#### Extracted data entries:
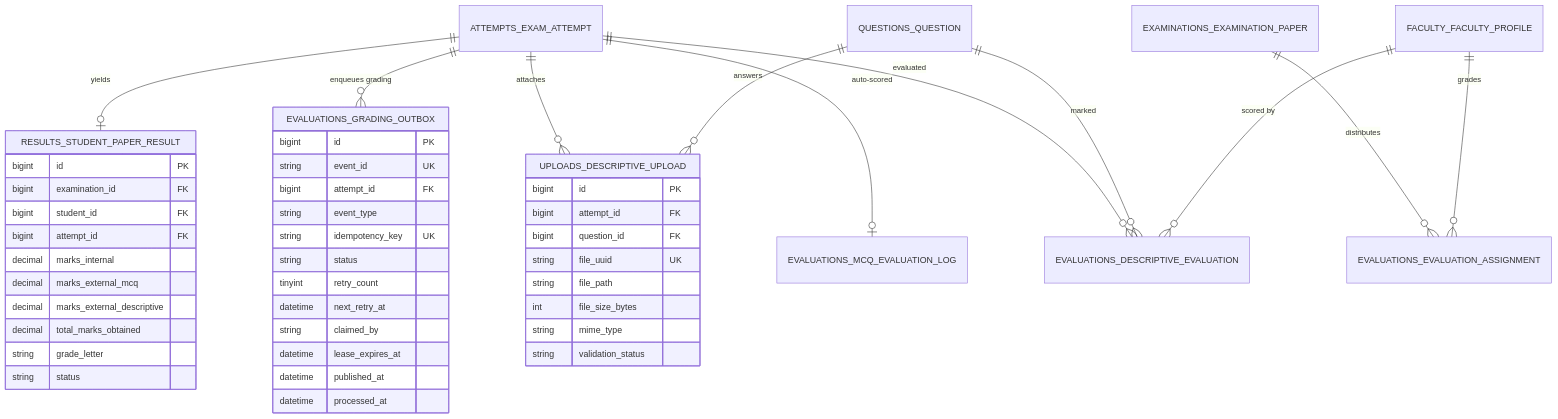
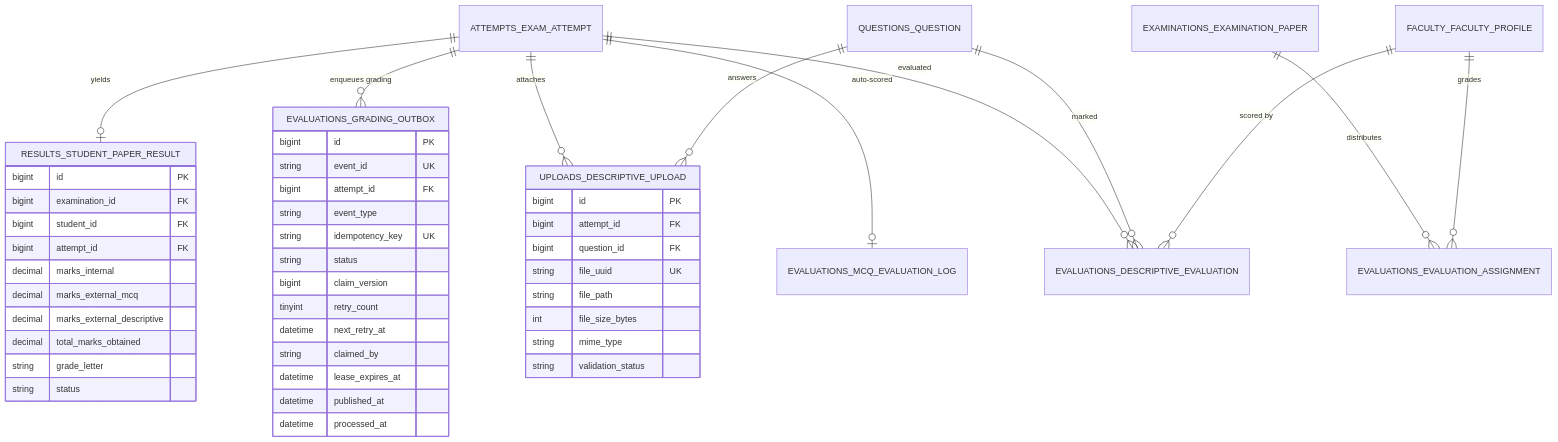
One commit to USER-00001-IND/college-online-examination-system changed the fifth of 7 diagrams in docs/database-architecture.md. Above: the diagram before and after it, drawn with Mermaid. The commit also changed other lines of this file and 2 other files, not shown here.

````diff
--- a/docs/database-architecture.md
+++ b/docs/database-architecture.md
@@ -1785,53 +1849,54 @@
 ```mermaid
 erDiagram
     ATTEMPTS_EXAM_ATTEMPT ||--o{ UPLOADS_DESCRIPTIVE_UPLOAD : "attaches"
     QUESTIONS_QUESTION ||--o{ UPLOADS_DESCRIPTIVE_UPLOAD : "answers"
 
     EXAMINATIONS_EXAMINATION_PAPER ||--o{ EVALUATIONS_EVALUATION_ASSIGNMENT : "distributes"
     FACULTY_FACULTY_PROFILE ||--o{ EVALUATIONS_EVALUATION_ASSIGNMENT : "grades"
 
     ATTEMPTS_EXAM_ATTEMPT ||--o{ EVALUATIONS_DESCRIPTIVE_EVALUATION : "evaluated"
     QUESTIONS_QUESTION ||--o{ EVALUATIONS_DESCRIPTIVE_EVALUATION : "marked"
     FACULTY_FACULTY_PROFILE ||--o{ EVALUATIONS_DESCRIPTIVE_EVALUATION : "scored by"
 
     ATTEMPTS_EXAM_ATTEMPT ||--o| EVALUATIONS_MCQ_EVALUATION_LOG : "auto-scored"
     ATTEMPTS_EXAM_ATTEMPT ||--o{ EVALUATIONS_GRADING_OUTBOX : "enqueues grading"
     ATTEMPTS_EXAM_ATTEMPT ||--o| RESULTS_STUDENT_PAPER_RESULT : "yields"
 
     UPLOADS_DESCRIPTIVE_UPLOAD {
         bigint id PK
         bigint attempt_id FK
         bigint question_id FK
         string file_uuid UK
         string file_path
         int file_size_bytes
         string mime_type
         string validation_status
     }
     EVALUATIONS_GRADING_OUTBOX {
         bigint id PK
         string event_id UK
         bigint attempt_id FK
         string event_type
         string idempotency_key UK
         string status
+        bigint claim_version
         tinyint retry_count
         datetime next_retry_at
         string claimed_by
         datetime lease_expires_at
         datetime published_at
         datetime processed_at
     }
     RESULTS_STUDENT_PAPER_RESULT {
         bigint id PK
         bigint examination_id FK
         bigint student_id FK
         bigint attempt_id FK
         decimal marks_internal
         decimal marks_external_mcq
         decimal marks_external_descriptive
         decimal total_marks_obtained
         string grade_letter
         string status
     }
 ```
````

#### Exercise aim:
Would you return the records exactly, keeping out every picture?

#### Task output:
One commit to USER-00001-IND/college-online-examination-system changed the fifth of 7 diagrams in docs/database-architecture.md. Above: the diagram before and after it, drawn with Mermaid. The commit also changed other lines of this file and 2 other files, not shown here.

````diff
--- a/docs/database-architecture.md
+++ b/docs/database-architecture.md
@@ -1785,53 +1849,54 @@
 ```mermaid
 erDiagram
     ATTEMPTS_EXAM_ATTEMPT ||--o{ UPLOADS_DESCRIPTIVE_UPLOAD : "attaches"
     QUESTIONS_QUESTION ||--o{ UPLOADS_DESCRIPTIVE_UPLOAD : "answers"
 
     EXAMINATIONS_EXAMINATION_PAPER ||--o{ EVALUATIONS_EVALUATION_ASSIGNMENT : "distributes"
     FACULTY_FACULTY_PROFILE ||--o{ EVALUATIONS_EVALUATION_ASSIGNMENT : "grades"
 
     ATTEMPTS_EXAM_ATTEMPT ||--o{ EVALUATIONS_DESCRIPTIVE_EVALUATION : "evaluated"
     QUESTIONS_QUESTION ||--o{ EVALUATIONS_DESCRIPTIVE_EVALUATION : "marked"
     FACULTY_FACULTY_PROFILE ||--o{ EVALUATIONS_DESCRIPTIVE_EVALUATION : "scored by"
 
     ATTEMPTS_EXAM_ATTEMPT ||--o| EVALUATIONS_MCQ_EVALUATION_LOG : "auto-scored"
     ATTEMPTS_EXAM_ATTEMPT ||--o{ EVALUATIONS_GRADING_OUTBOX : "enqueues grading"
     ATTEMPTS_EXAM_ATTEMPT ||--o| RESULTS_STUDENT_PAPER_RESULT : "yields"
 
     UPLOADS_DESCRIPTIVE_UPLOAD {
         bigint id PK
         bigint attempt_id FK
         bigint question_id FK
         string file_uuid UK
         string file_path
         int file_size_bytes
         string mime_type
         string validation_status
     }
     EVALUATIONS_GRADING_OUTBOX {
         bigint id PK
         string event_id UK
         bigint attempt_id FK
         string event_type
         string idempotency_key UK
         string status
+        bigint claim_version
         tinyint retry_count
         datetime next_retry_at
         string claimed_by
         datetime lease_expires_at
         datetime published_at
         datetime processed_at
     }
     RESULTS_STUDENT_PAPER_RESULT {
         bigint id PK
         bigint examination_id FK
         bigint student_id FK
         bigint attempt_id FK
         decimal marks_internal
         decimal marks_external_mcq
         decimal marks_external_descriptive
         decimal total_marks_obtained
         string grade_letter
         string status
     }
 ```
````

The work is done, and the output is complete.